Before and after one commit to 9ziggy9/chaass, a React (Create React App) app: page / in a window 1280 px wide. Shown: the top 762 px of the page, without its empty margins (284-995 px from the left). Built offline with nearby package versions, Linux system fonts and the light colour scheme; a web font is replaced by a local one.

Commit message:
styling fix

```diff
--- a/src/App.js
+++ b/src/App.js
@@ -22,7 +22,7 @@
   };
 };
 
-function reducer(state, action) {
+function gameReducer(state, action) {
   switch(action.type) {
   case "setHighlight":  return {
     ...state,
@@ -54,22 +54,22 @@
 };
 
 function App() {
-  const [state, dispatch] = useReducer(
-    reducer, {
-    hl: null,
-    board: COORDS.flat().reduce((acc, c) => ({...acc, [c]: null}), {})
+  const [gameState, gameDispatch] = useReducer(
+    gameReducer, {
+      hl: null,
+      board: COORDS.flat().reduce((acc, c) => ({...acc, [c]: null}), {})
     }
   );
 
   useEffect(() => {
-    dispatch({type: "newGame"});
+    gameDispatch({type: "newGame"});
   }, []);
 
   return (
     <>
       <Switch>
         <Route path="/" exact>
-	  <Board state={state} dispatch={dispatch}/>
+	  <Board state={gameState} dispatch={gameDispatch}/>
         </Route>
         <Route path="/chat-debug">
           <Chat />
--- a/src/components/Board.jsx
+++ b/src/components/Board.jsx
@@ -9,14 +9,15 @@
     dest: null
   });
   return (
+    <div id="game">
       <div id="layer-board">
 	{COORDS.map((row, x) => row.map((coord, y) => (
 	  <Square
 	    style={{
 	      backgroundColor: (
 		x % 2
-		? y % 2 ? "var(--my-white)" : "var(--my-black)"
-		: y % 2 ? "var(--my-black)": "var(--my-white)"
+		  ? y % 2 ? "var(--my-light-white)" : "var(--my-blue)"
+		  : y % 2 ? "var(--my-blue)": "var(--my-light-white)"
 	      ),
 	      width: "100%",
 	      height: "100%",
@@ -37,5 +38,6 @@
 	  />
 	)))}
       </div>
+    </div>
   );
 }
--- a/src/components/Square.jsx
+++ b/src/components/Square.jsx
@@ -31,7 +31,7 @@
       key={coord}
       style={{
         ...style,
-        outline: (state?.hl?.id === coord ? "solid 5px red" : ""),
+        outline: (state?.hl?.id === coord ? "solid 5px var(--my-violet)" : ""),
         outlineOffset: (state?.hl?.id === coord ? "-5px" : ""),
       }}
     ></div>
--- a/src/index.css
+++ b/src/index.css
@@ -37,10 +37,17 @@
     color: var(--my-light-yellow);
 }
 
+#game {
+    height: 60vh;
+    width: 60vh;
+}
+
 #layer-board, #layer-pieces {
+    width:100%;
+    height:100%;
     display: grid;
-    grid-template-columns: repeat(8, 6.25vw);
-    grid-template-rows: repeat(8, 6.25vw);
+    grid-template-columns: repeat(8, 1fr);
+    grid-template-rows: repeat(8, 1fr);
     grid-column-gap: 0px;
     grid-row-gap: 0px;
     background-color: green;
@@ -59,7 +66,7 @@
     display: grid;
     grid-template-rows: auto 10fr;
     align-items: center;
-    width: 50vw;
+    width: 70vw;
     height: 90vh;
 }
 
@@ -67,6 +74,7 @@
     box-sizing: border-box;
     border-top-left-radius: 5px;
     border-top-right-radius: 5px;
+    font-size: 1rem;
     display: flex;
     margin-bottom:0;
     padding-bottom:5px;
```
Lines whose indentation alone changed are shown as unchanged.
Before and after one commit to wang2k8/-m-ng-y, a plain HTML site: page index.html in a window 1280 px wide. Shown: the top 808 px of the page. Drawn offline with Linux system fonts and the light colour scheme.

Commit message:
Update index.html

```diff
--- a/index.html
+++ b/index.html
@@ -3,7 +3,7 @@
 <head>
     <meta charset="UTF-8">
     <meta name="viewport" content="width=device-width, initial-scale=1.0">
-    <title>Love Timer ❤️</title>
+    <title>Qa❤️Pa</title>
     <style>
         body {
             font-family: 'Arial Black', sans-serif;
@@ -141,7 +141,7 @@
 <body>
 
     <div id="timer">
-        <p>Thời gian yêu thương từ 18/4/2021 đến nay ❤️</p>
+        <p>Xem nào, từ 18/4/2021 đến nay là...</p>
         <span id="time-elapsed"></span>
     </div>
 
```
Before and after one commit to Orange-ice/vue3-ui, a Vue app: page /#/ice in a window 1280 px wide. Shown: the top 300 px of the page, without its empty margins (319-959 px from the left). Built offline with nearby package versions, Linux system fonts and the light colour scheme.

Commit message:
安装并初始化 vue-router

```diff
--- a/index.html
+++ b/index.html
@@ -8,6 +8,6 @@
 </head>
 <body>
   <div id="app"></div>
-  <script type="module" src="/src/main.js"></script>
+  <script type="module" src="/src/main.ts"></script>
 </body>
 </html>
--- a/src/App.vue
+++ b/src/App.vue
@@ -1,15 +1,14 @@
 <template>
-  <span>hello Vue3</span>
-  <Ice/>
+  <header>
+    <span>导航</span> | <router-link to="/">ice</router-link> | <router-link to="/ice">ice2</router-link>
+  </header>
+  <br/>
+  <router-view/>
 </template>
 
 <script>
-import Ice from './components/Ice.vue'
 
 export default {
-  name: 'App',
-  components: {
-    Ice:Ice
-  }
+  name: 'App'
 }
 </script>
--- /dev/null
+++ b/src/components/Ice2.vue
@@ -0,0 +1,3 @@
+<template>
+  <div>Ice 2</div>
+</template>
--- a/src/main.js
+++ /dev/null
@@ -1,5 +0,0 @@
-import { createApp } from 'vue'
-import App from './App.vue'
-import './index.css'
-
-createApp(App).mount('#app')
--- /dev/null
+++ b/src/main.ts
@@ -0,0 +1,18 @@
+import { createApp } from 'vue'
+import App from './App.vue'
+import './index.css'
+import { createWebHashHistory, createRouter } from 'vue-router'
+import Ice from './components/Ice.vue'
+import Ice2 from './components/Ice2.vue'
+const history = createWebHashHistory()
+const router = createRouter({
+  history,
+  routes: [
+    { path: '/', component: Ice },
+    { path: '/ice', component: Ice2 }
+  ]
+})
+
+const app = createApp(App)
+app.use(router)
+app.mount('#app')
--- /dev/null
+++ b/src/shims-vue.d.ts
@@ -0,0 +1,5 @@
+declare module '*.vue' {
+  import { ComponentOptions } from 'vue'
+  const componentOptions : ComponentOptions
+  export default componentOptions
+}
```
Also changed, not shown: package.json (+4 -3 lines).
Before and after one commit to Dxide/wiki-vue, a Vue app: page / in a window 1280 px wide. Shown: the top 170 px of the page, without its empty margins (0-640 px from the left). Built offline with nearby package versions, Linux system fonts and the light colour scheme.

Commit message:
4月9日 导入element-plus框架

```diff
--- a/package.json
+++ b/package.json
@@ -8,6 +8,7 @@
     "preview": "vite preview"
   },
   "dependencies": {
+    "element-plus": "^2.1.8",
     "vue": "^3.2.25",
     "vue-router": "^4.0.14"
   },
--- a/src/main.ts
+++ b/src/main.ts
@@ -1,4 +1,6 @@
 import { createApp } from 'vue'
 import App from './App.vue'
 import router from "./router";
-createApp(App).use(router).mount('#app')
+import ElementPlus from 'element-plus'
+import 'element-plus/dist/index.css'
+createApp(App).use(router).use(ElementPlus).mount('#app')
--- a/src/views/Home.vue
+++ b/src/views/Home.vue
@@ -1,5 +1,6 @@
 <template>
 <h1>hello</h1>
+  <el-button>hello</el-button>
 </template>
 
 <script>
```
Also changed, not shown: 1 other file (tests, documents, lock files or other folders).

Problem requirements: Copy each line from the records above that includes the string "repeat".

Response area:
-    grid-template-columns: repeat(8, 6.25vw);
-    grid-template-rows: repeat(8, 6.25vw);
+    grid-template-columns: repeat(8, 1fr);
+    grid-template-rows: repeat(8, 1fr);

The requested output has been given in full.